Drama Renovations—A Decade-Long Journey
By Annie Abramczyk
September marked the beginning of a new era for the Drama Division with the unveiling of extensive renovations of its spaces. First contemplated by James Houghton—who was director of the division from 2006 until his death, in 2016—the renovations were completed under the leadership of Richard Rodgers Dean and Director Evan Yionoulis and thanks to the generous donation of Katheryn C. Patterson, trustee emerita.
The renovation, spearheaded by architectural firm FXCollaborative, took care to preserve the spirit of the division’s spaces while also modernizing them. “One of the reasons we chose FXCollaborative was because of the firm’s understanding that our studios are meant to be clean canvases for the imagination,” Yionoulis said. And as this was the first major renovation since the building opened, in 1969, “we wanted something that was classic and would age well into the future, focusing on openness and light.”
Sustainability, Inclusivity, and Creativity
Within the remodel, the division acquired a new studio space and two new dressing rooms for productions in the Stephanie P. McClelland Drama Theater. Studio updates include new floors, adjustable window shades, accessible doorways, and sustainable lighting that optimizes visibility and reduces the building’s carbon footprint. The renovations mark a new era of sustainability, inclusivity, and creativity, continuing Juilliard’s legacy in setting a precedent for the future of arts education.
“At Juilliard, it’s not only about the amazing teachers and curriculum. It’s [also] the great studios, showers, and new pantry. When you feel taken care of, everything can be about the work,” said fourth-year actor Jonny James Kajoba. “Putting money into its curriculum and infrastructure says a lot about Juilliard’s attention to detail.”
In addition to the studio improvements, the renovation focuses on the well-being of individuals by fostering a sense of community, featuring a divisional pantry and library, hallway seating, and all-gender dressing rooms. The third-floor dressing rooms, inspired by professional industry spaces, are complete with new lockers, private changing rooms, showers and toilets with floor-to-ceiling doors, two company rooms with desks for individual study and makeup, and a communal lounge.
One goal of eliminating gender and group divisions was to encourage conversation and collaboration between all acting students. Second-year actor Nora Pantoja told the Journal that the improvements “create an inclusive culture.” Noting that Drama is a place “where all are welcome,” she added that the improvements “will have a tremendously beautiful impact on people of all identities.”
“Building community is dependent on accidental collisions, which is something Jim Houghton referred to frequently and is the inspiration for the design of the Signature Theatre, which he founded,” Yionoulis said. “By having common gathering places, we can foster more informal connections between the faculty, staff, playwrights, and acting students from all classes.”

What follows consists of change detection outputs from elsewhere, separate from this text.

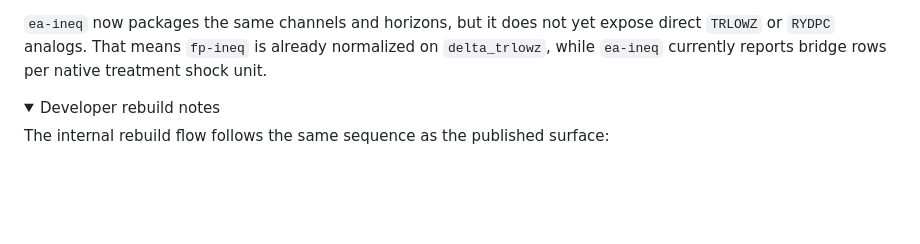
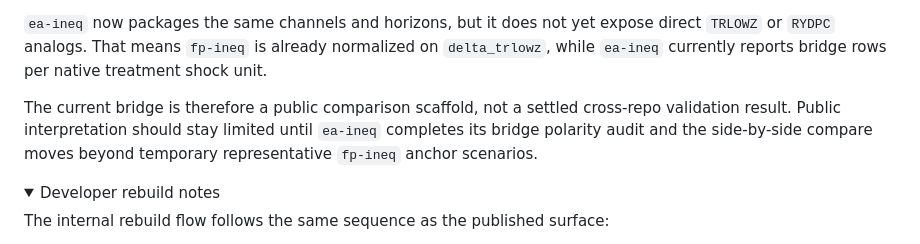
Before and after one commit to smkwray/fp-ineq, a Markdown page: README.md, the part around the change. GitHub-like rendering; folded sections open; blank space fills up the shorter version.

Commit message:
Clarify bridge interpretation limits

```diff
--- a/README.md
+++ b/README.md
@@ -109,6 +109,8 @@ The intended comparison rule is channel-level, not literal program-name matching
 - `transfer_composite` is the preferred package-level comparison surface
 
 `ea-ineq` now packages the same channels and horizons, but it does not yet expose direct `TRLOWZ` or `RYDPC` analogs. That means `fp-ineq` is already normalized on `delta_trlowz`, while `ea-ineq` currently reports bridge rows per native treatment shock unit.
+
+The current bridge is therefore a public comparison scaffold, not a settled cross-repo validation result. Public interpretation should stay limited until `ea-ineq` completes its bridge polarity audit and the side-by-side compare moves beyond temporary representative `fp-ineq` anchor scenarios.
 
 <details>
 <summary>Developer rebuild notes</summary>
```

These improvements move the division forward in ways that extend beyond the physical space. “In the Drama Division, community is everything,” said teaching artist Jasminn Johnson (Group 45). “There’s something quite beautiful about participating in this epic history. When I first saw the renovation, I was so emotional. The space is pristine. They thought about everything. I think it will do wonders for the students, especially their wellness.”
Kajoba agrees: “The renovation makes me feel hopeful for future generations of people coming to Juilliard; they’re here not just for the name but for the place as a whole.”
Annie Abramczyk is the artistic programs assistant of the Drama Division